On the chart below, the blue lines show when bull-bear net dips below -15% – after being above +15%. Prior to this week, there were five signals with mixed results. A six week correction followed the February 2017 dip below -15% and the market took off in late April 2017. The dip below -15% in April 2018 nailed the bottom and preceded an advance into September 2018.
The S&P 500 bounced for one week after the dip below -15% in November 2019 and then plunged in December 2019. Not a very good signal. Signs of excessive bearishness nailed the low in May 2018 as the S&P 500 moved back above its 40-week SMA the very next week and continued higher into February 2021.
Now we get to the covid crash.

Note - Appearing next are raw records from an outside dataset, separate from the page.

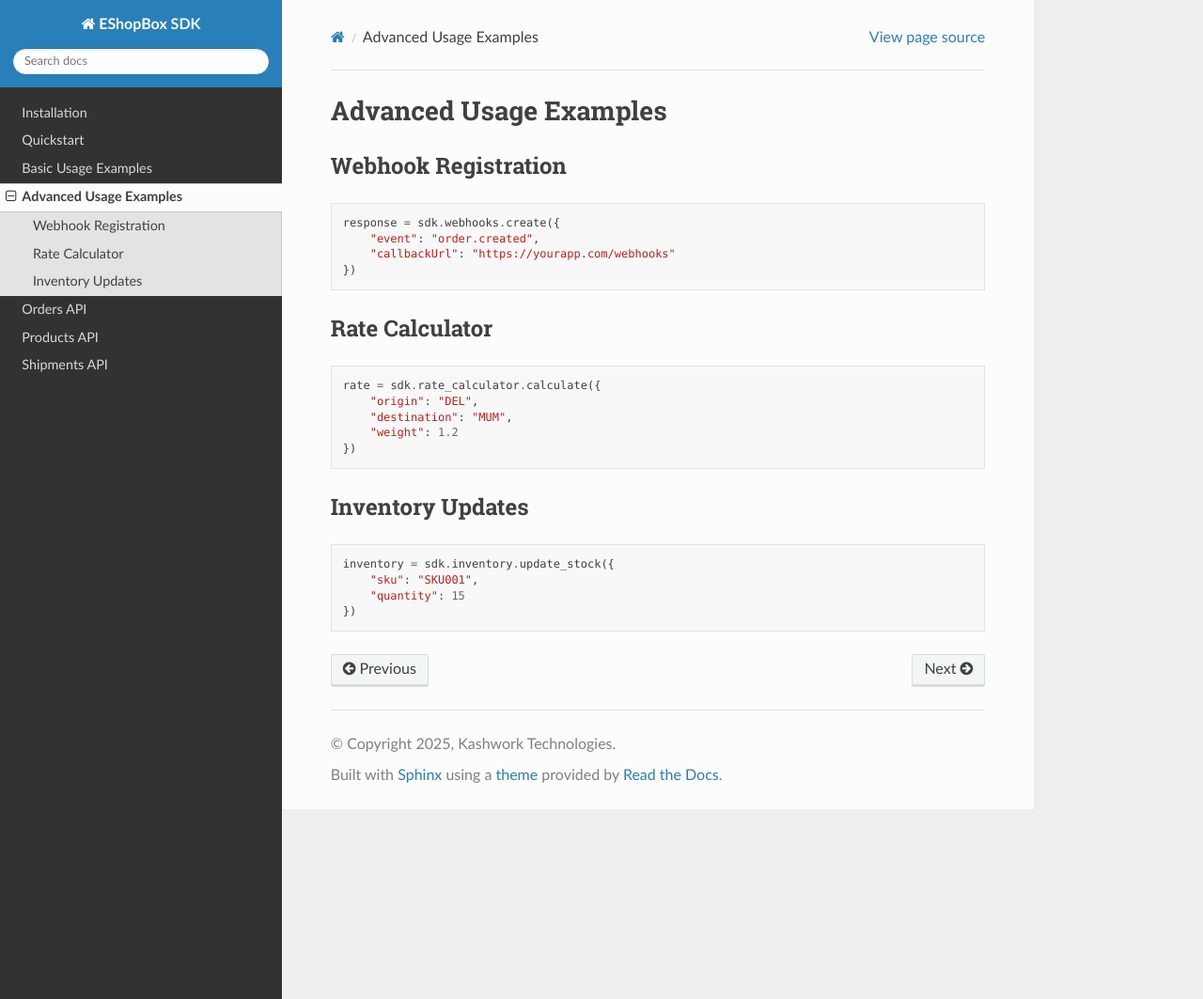
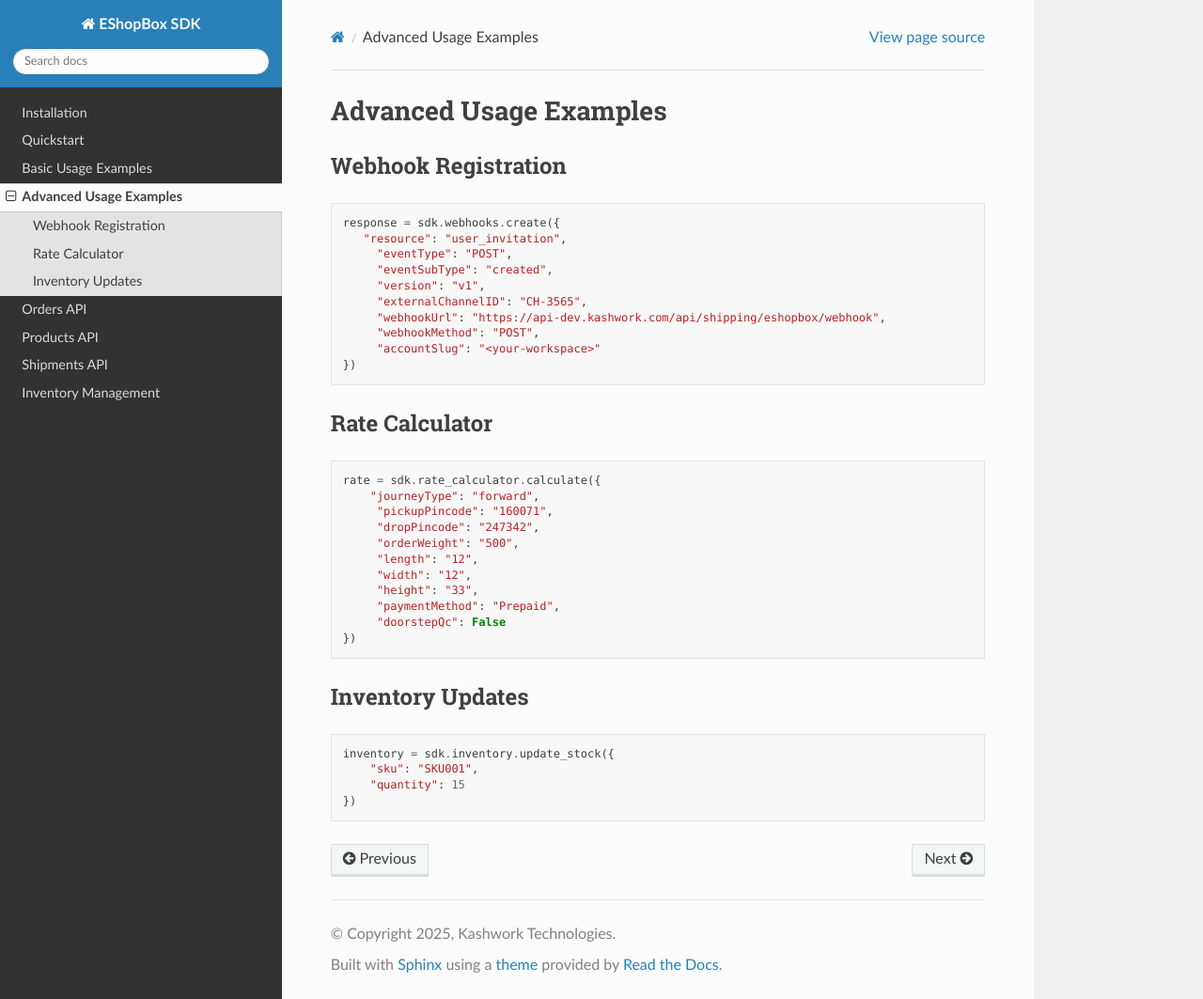
Before and after one commit to sakib-wis/eshopbox-sdk, a Sphinx documentation site: the page built from docs/examples/advanced_usage.rst, in a window 1280 px wide and 1063 px high. Shown: the whole window at 94% size. Built offline with Sphinx 7.4.7 and the Read the Docs theme 3.1.0, drawn with Linux system fonts in a browser that asks for light colours.

Commit message:
new docs added

```diff
--- a/docs/examples/advanced_usage.rst
+++ b/docs/examples/advanced_usage.rst
@@ -7,8 +7,14 @@ Webhook Registration
 .. code-block:: python
 
    response = sdk.webhooks.create({
-       "event": "order.created",
-       "callbackUrl": "https://yourapp.com/webhooks"
+      "resource": "user_invitation",
+        "eventType": "POST",
+        "eventSubType": "created",
+        "version": "v1",
+        "externalChannelID": "CH-3565",
+        "webhookUrl": "https://api-dev.kashwork.com/api/shipping/eshopbox/webhook",
+        "webhookMethod": "POST",
+        "accountSlug": "<your-workspace>"
    })
 
 Rate Calculator
@@ -17,9 +23,15 @@ Rate Calculator
 .. code-block:: python
 
    rate = sdk.rate_calculator.calculate({
-       "origin": "DEL",
-       "destination": "MUM",
-       "weight": 1.2
+       "journeyType": "forward",
+        "pickupPincode": "160071",
+        "dropPincode": "247342",
+        "orderWeight": "500",
+        "length": "12",
+        "width": "12",
+        "height": "33",
+        "paymentMethod": "Prepaid",
+        "doorstepQc": False
    })
 
 Inventory Updates
--- a/docs/index.rst
+++ b/docs/index.rst
@@ -21,3 +21,4 @@ Contents
    api/orders
    api/products
    api/shipments
+   api/inventory
```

Bull-bear net dipped below -15% in mid March 2021, but the S&P 500 fell sharply the very next week (~15%). This plunge marked the covid low as the S&P 500 bounced in late March and continued higher into September 2021 (and beyond). Notice how sentiment remained excessively bearish during this advance.
Of the five completed signals, the dips below -15% were very timeline in April 2019 and May 2019 (nailed the bottom). The February 2017 dip below -15% did not nail the bottom and might have been forgotten six week’s later, when the S&P 500 bottomed. The November 2019 signal was the least timely over the group, unless you sold the very next week. The signal in mid March 2020 was also not that timely as traders would have endured a 15% drawdown before turning profitable a few weeks a later. Lesson here: sentiment is interesting, but not that great for timing.